======== Given information ========

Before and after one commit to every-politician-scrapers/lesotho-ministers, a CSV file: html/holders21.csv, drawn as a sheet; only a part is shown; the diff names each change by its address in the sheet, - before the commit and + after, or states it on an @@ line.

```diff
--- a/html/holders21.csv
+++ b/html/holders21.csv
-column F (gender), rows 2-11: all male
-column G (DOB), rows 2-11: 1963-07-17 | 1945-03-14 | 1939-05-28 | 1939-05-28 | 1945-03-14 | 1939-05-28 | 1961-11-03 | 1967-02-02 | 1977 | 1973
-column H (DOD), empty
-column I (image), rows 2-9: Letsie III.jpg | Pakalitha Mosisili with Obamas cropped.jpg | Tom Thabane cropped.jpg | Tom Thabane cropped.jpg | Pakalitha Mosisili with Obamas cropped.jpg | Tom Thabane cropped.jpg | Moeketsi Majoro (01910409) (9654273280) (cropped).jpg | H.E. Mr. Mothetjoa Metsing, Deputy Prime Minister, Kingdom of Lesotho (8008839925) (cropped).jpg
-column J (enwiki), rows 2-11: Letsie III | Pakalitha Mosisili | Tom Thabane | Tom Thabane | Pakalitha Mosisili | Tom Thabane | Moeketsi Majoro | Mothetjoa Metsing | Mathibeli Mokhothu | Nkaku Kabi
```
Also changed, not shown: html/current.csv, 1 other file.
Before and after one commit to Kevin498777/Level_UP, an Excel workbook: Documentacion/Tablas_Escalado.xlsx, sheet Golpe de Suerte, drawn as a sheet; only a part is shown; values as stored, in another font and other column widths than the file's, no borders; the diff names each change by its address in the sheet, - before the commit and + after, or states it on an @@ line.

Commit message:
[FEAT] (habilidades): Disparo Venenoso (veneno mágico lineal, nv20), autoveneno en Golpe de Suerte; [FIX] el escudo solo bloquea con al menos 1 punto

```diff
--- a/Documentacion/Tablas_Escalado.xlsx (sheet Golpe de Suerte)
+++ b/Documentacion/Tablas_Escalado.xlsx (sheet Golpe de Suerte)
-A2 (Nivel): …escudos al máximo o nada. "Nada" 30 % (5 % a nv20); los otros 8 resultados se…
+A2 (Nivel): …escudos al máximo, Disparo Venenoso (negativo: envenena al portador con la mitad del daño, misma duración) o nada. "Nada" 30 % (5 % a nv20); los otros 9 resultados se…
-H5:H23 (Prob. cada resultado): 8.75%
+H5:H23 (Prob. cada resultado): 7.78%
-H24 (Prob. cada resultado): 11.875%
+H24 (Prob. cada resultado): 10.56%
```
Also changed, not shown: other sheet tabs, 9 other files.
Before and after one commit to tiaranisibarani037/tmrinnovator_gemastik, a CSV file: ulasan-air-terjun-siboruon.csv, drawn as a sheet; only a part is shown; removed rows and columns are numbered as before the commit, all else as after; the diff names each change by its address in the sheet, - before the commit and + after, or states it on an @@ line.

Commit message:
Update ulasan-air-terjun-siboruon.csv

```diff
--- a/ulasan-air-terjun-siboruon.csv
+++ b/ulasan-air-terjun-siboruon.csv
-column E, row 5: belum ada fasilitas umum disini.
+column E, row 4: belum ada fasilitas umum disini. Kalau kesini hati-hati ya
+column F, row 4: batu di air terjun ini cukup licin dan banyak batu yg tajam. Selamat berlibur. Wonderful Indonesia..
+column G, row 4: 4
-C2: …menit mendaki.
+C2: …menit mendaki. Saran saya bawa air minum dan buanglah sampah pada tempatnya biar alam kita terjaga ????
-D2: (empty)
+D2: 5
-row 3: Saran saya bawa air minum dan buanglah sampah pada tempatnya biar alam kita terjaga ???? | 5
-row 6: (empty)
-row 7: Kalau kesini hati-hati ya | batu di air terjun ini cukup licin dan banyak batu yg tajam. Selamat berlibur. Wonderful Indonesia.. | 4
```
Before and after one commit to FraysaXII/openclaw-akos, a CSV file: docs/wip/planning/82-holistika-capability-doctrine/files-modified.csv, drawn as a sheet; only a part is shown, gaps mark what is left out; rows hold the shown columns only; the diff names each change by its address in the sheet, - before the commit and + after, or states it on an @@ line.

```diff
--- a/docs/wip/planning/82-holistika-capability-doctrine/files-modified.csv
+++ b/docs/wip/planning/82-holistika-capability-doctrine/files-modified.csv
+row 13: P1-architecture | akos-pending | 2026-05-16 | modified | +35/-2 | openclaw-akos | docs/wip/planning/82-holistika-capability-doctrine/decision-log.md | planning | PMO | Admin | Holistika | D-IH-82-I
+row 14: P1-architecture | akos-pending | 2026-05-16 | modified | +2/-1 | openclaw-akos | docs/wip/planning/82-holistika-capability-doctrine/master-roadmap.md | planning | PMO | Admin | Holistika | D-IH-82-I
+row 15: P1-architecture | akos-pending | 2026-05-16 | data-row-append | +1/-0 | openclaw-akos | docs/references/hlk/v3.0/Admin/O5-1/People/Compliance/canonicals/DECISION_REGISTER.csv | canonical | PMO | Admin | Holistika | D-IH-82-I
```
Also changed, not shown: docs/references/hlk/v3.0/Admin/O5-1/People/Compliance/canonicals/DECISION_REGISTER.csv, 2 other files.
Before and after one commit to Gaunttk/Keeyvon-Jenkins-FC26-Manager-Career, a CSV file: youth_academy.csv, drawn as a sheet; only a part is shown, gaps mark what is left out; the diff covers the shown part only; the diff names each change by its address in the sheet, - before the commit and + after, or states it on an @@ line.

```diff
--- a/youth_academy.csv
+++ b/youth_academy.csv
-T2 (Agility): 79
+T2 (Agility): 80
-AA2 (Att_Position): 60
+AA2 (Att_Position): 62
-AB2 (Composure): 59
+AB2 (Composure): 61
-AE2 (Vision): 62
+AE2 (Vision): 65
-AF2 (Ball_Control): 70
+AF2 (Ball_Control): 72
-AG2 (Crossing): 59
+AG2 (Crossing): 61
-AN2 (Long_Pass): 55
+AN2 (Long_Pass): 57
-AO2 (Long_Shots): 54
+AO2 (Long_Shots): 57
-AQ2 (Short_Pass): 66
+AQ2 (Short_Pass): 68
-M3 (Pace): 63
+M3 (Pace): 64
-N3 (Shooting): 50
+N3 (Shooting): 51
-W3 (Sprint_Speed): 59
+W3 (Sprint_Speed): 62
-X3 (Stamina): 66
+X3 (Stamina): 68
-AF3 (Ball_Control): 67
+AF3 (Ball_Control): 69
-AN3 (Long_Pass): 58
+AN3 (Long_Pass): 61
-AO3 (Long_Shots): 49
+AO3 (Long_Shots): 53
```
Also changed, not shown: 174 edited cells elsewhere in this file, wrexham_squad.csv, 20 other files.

========

● Exercise
Using the entries above, find all lines with "xlsx". Copy them.

● Output for this exercise
Before and after one commit to Kevin498777/Level_UP, an Excel workbook: Documentacion/Tablas_Escalado.xlsx, sheet Golpe de Suerte, drawn as a sheet; only a part is shown; values as stored, in another font and other column widths than the file's, no borders; the diff names each change by its address in the sheet, - before the commit and + after, or states it on an @@ line.
--- a/Documentacion/Tablas_Escalado.xlsx (sheet Golpe de Suerte)
+++ b/Documentacion/Tablas_Escalado.xlsx (sheet Golpe de Suerte)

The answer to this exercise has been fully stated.